▶ **Provided data**:
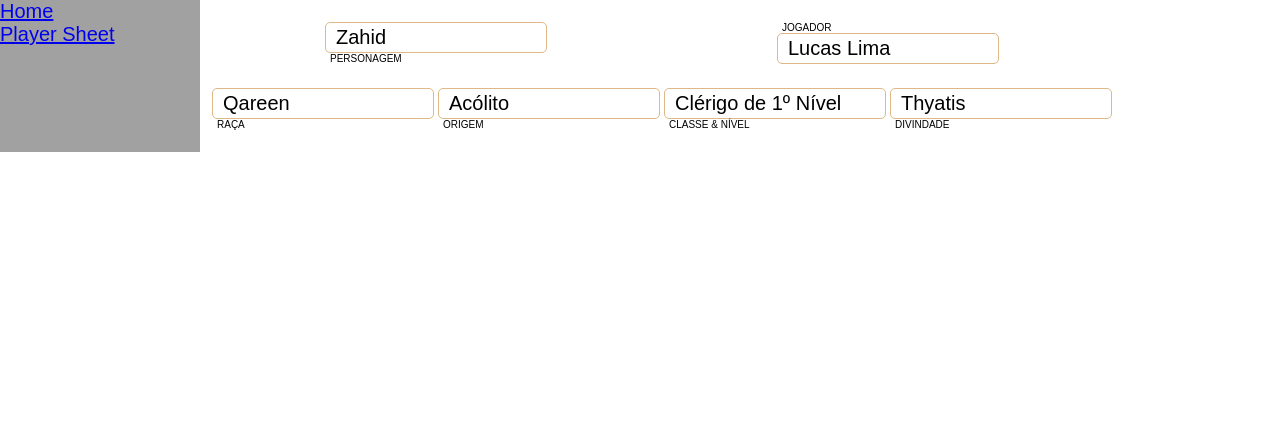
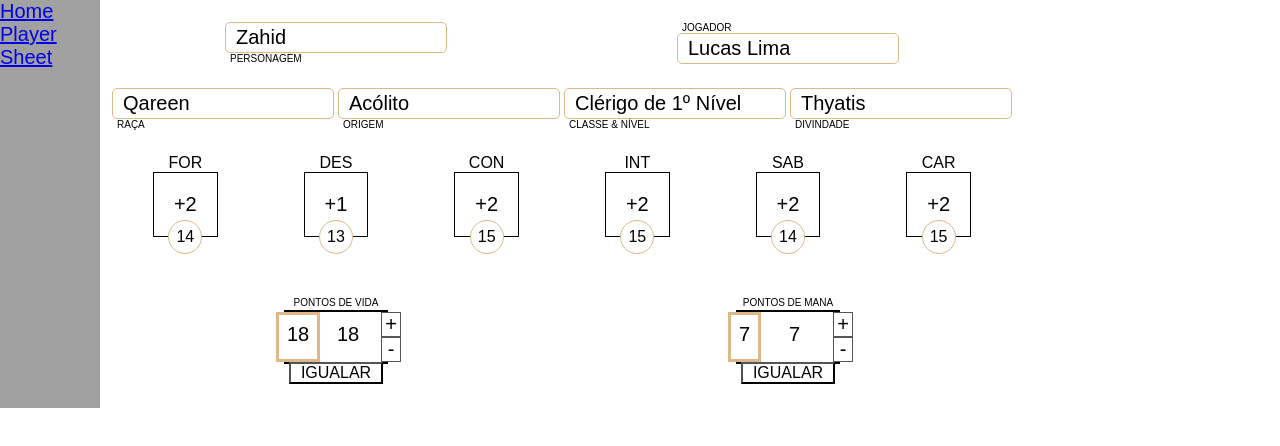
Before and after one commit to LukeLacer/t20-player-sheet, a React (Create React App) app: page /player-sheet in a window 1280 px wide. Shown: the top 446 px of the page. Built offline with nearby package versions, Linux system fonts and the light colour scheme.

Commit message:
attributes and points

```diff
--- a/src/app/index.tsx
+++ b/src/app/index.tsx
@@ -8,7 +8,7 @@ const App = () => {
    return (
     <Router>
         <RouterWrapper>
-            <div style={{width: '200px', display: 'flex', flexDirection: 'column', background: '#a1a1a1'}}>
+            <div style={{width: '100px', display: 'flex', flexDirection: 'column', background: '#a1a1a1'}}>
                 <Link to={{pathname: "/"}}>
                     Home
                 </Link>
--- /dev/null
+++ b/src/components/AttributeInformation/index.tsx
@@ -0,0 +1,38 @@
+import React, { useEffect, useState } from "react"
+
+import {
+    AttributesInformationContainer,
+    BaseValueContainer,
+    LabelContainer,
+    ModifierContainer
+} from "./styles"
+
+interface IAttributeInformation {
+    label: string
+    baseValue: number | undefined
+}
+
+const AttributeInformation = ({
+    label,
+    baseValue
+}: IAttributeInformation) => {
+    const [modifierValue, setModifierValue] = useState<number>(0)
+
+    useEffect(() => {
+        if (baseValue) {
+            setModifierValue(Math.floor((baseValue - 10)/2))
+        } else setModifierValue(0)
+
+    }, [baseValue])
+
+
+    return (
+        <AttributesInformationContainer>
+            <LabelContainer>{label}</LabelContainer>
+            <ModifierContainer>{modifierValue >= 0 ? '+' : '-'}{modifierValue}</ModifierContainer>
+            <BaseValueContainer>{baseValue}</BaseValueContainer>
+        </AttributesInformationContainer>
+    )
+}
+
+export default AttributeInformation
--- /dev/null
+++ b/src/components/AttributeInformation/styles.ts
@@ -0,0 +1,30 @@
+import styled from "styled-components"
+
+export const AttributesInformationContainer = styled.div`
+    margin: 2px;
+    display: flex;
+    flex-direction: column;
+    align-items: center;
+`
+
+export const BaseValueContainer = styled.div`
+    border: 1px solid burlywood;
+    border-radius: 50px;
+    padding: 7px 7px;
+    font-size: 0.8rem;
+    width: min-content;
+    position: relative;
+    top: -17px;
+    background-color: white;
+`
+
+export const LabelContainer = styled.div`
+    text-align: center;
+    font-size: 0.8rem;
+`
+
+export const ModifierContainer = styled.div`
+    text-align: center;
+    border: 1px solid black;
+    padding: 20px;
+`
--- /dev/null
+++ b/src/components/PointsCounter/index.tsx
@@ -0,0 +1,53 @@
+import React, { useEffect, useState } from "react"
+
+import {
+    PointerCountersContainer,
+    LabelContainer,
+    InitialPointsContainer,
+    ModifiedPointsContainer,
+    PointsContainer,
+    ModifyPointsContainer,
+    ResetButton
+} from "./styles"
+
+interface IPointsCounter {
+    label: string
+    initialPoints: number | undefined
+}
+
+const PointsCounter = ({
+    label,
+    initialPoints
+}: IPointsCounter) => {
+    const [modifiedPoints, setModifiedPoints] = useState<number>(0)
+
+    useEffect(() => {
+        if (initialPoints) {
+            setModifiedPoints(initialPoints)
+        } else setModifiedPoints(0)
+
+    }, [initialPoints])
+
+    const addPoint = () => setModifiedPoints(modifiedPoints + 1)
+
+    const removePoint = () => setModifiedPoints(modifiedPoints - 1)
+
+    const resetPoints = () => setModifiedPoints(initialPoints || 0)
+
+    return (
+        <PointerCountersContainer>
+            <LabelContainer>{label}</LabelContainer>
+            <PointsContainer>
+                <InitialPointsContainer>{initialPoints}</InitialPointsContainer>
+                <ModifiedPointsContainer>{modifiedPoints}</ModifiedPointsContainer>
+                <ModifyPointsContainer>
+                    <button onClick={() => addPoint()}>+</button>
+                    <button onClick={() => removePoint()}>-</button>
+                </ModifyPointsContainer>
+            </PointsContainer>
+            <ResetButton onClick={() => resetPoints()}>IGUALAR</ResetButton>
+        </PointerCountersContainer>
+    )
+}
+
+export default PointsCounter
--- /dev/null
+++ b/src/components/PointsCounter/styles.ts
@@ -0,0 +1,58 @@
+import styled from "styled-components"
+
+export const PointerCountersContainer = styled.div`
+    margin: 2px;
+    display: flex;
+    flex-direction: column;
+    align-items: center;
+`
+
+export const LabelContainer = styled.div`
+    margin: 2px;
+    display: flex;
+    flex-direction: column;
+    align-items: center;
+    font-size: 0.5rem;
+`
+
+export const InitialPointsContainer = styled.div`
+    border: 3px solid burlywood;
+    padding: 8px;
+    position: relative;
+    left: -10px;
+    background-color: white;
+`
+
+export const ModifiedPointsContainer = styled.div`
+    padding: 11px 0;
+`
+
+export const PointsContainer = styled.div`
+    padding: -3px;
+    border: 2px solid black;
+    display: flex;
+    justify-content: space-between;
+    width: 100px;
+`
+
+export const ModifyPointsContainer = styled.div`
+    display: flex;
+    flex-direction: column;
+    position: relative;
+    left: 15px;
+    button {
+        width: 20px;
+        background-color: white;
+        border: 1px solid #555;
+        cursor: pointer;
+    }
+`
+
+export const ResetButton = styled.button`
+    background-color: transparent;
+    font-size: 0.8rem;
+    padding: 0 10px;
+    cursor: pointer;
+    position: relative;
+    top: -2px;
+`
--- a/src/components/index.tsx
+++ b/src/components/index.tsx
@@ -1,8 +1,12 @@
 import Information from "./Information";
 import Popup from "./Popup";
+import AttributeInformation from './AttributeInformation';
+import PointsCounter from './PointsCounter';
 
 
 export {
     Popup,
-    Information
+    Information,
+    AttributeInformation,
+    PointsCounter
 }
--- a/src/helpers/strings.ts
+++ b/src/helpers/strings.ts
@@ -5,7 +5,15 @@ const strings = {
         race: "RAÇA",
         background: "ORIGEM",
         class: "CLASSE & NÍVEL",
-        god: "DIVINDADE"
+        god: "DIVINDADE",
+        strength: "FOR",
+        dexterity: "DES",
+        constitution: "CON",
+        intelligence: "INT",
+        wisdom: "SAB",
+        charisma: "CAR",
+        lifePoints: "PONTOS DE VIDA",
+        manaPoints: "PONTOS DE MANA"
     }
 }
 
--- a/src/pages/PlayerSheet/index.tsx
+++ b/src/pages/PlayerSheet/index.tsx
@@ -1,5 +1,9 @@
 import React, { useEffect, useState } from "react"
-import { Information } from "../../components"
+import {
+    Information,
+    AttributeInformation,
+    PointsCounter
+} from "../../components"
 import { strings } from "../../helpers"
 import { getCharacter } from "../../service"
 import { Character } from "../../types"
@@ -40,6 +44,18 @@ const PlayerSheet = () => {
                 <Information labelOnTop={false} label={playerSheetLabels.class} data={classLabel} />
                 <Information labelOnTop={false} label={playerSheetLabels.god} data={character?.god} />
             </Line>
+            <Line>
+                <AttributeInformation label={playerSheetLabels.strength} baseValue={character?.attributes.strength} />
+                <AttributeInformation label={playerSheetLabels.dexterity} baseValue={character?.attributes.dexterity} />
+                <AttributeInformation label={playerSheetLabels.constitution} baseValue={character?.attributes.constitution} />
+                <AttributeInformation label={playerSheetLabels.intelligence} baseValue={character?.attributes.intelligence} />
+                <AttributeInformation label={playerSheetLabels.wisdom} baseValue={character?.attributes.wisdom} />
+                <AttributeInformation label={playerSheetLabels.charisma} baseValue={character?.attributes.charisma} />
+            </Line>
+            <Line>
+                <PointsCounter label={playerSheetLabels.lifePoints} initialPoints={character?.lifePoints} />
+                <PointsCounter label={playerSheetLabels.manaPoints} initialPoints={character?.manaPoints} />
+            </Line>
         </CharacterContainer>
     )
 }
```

▶ **Task to carry out**: Without the pictures, set down every entry exactly.

▶ **The answer**:
Before and after one commit to LukeLacer/t20-player-sheet, a React (Create React App) app: page /player-sheet in a window 1280 px wide. Shown: the top 446 px of the page. Built offline with nearby package versions, Linux system fonts and the light colour scheme.

Commit message:
attributes and points

```diff
--- a/src/app/index.tsx
+++ b/src/app/index.tsx
@@ -8,7 +8,7 @@ const App = () => {
    return (
     <Router>
         <RouterWrapper>
-            <div style={{width: '200px', display: 'flex', flexDirection: 'column', background: '#a1a1a1'}}>
+            <div style={{width: '100px', display: 'flex', flexDirection: 'column', background: '#a1a1a1'}}>
                 <Link to={{pathname: "/"}}>
                     Home
                 </Link>
--- /dev/null
+++ b/src/components/AttributeInformation/index.tsx
@@ -0,0 +1,38 @@
+import React, { useEffect, useState } from "react"
+
+import {
+    AttributesInformationContainer,
+    BaseValueContainer,
+    LabelContainer,
+    ModifierContainer
+} from "./styles"
+
+interface IAttributeInformation {
+    label: string
+    baseValue: number | undefined
+}
+
+const AttributeInformation = ({
+    label,
+    baseValue
+}: IAttributeInformation) => {
+    const [modifierValue, setModifierValue] = useState<number>(0)
+
+    useEffect(() => {
+        if (baseValue) {
+            setModifierValue(Math.floor((baseValue - 10)/2))
+        } else setModifierValue(0)
+
+    }, [baseValue])
+
+
+    return (
+        <AttributesInformationContainer>
+            <LabelContainer>{label}</LabelContainer>
+            <ModifierContainer>{modifierValue >= 0 ? '+' : '-'}{modifierValue}</ModifierContainer>
+            <BaseValueContainer>{baseValue}</BaseValueContainer>
+        </AttributesInformationContainer>
+    )
+}
+
+export default AttributeInformation
--- /dev/null
+++ b/src/components/AttributeInformation/styles.ts
@@ -0,0 +1,30 @@
+import styled from "styled-components"
+
+export const AttributesInformationContainer = styled.div`
+    margin: 2px;
+    display: flex;
+    flex-direction: column;
+    align-items: center;
+`
+
+export const BaseValueContainer = styled.div`
+    border: 1px solid burlywood;
+    border-radius: 50px;
+    padding: 7px 7px;
+    font-size: 0.8rem;
+    width: min-content;
+    position: relative;
+    top: -17px;
+    background-color: white;
+`
+
+export const LabelContainer = styled.div`
+    text-align: center;
+    font-size: 0.8rem;
+`
+
+export const ModifierContainer = styled.div`
+    text-align: center;
+    border: 1px solid black;
+    padding: 20px;
+`
--- /dev/null
+++ b/src/components/PointsCounter/index.tsx
@@ -0,0 +1,53 @@
+import React, { useEffect, useState } from "react"
+
+import {
+    PointerCountersContainer,
+    LabelContainer,
+    InitialPointsContainer,
+    ModifiedPointsContainer,
+    PointsContainer,
+    ModifyPointsContainer,
+    ResetButton
+} from "./styles"
+
+interface IPointsCounter {
+    label: string
+    initialPoints: number | undefined
+}
+
+const PointsCounter = ({
+    label,
+    initialPoints
+}: IPointsCounter) => {
+    const [modifiedPoints, setModifiedPoints] = useState<number>(0)
+
+    useEffect(() => {
+        if (initialPoints) {
+            setModifiedPoints(initialPoints)
+        } else setModifiedPoints(0)
+
+    }, [initialPoints])
+
+    const addPoint = () => setModifiedPoints(modifiedPoints + 1)
+
+    const removePoint = () => setModifiedPoints(modifiedPoints - 1)
+
+    const resetPoints = () => setModifiedPoints(initialPoints || 0)
+
+    return (
+        <PointerCountersContainer>
+            <LabelContainer>{label}</LabelContainer>
+            <PointsContainer>
+                <InitialPointsContainer>{initialPoints}</InitialPointsContainer>
+                <ModifiedPointsContainer>{modifiedPoints}</ModifiedPointsContainer>
+                <ModifyPointsContainer>
+                    <button onClick={() => addPoint()}>+</button>
+                    <button onClick={() => removePoint()}>-</button>
+                </ModifyPointsContainer>
+            </PointsContainer>
+            <ResetButton onClick={() => resetPoints()}>IGUALAR</ResetButton>
+        </PointerCountersContainer>
+    )
+}
+
+export default PointsCounter
--- /dev/null
+++ b/src/components/PointsCounter/styles.ts
@@ -0,0 +1,58 @@
+import styled from "styled-components"
+
+export const PointerCountersContainer = styled.div`
+    margin: 2px;
+    display: flex;
+    flex-direction: column;
+    align-items: center;
+`
+
+export const LabelContainer = styled.div`
+    margin: 2px;
+    display: flex;
+    flex-direction: column;
+    align-items: center;
+    font-size: 0.5rem;
+`
+
+export const InitialPointsContainer = styled.div`
+    border: 3px solid burlywood;
+    padding: 8px;
+    position: relative;
+    left: -10px;
+    background-color: white;
+`
+
+export const ModifiedPointsContainer = styled.div`
+    padding: 11px 0;
+`
+
+export const PointsContainer = styled.div`
+    padding: -3px;
+    border: 2px solid black;
+    display: flex;
+    justify-content: space-between;
+    width: 100px;
+`
+
+export const ModifyPointsContainer = styled.div`
+    display: flex;
+    flex-direction: column;
+    position: relative;
+    left: 15px;
+    button {
+        width: 20px;
+        background-color: white;
+        border: 1px solid #555;
+        cursor: pointer;
+    }
+`
+
+export const ResetButton = styled.button`
+    background-color: transparent;
+    font-size: 0.8rem;
+    padding: 0 10px;
+    cursor: pointer;
+    position: relative;
+    top: -2px;
+`
--- a/src/components/index.tsx
+++ b/src/components/index.tsx
@@ -1,8 +1,12 @@
 import Information from "./Information";
 import Popup from "./Popup";
+import AttributeInformation from './AttributeInformation';
+import PointsCounter from './PointsCounter';
 
 
 export {
     Popup,
-    Information
+    Information,
+    AttributeInformation,
+    PointsCounter
 }
--- a/src/helpers/strings.ts
+++ b/src/helpers/strings.ts
@@ -5,7 +5,15 @@ const strings = {
         race: "RAÇA",
         background: "ORIGEM",
         class: "CLASSE & NÍVEL",
-        god: "DIVINDADE"
+        god: "DIVINDADE",
+        strength: "FOR",
+        dexterity: "DES",
+        constitution: "CON",
+        intelligence: "INT",
+        wisdom: "SAB",
+        charisma: "CAR",
+        lifePoints: "PONTOS DE VIDA",
+        manaPoints: "PONTOS DE MANA"
     }
 }
 
--- a/src/pages/PlayerSheet/index.tsx
+++ b/src/pages/PlayerSheet/index.tsx
@@ -1,5 +1,9 @@
 import React, { useEffect, useState } from "react"
-import { Information } from "../../components"
+import {
+    Information,
+    AttributeInformation,
+    PointsCounter
+} from "../../components"
 import { strings } from "../../helpers"
 import { getCharacter } from "../../service"
 import { Character } from "../../types"
@@ -40,6 +44,18 @@ const PlayerSheet = () => {
                 <Information labelOnTop={false} label={playerSheetLabels.class} data={classLabel} />
                 <Information labelOnTop={false} label={playerSheetLabels.god} data={character?.god} />
             </Line>
+            <Line>
+                <AttributeInformation label={playerSheetLabels.strength} baseValue={character?.attributes.strength} />
+                <AttributeInformation label={playerSheetLabels.dexterity} baseValue={character?.attributes.dexterity} />
+                <AttributeInformation label={playerSheetLabels.constitution} baseValue={character?.attributes.constitution} />
+                <AttributeInformation label={playerSheetLabels.intelligence} baseValue={character?.attributes.intelligence} />
+                <AttributeInformation label={playerSheetLabels.wisdom} baseValue={character?.attributes.wisdom} />
+                <AttributeInformation label={playerSheetLabels.charisma} baseValue={character?.attributes.charisma} />
+            </Line>
+            <Line>
+                <PointsCounter label={playerSheetLabels.lifePoints} initialPoints={character?.lifePoints} />
+                <PointsCounter label={playerSheetLabels.manaPoints} initialPoints={character?.manaPoints} />
+            </Line>
         </CharacterContainer>
     )
 }
```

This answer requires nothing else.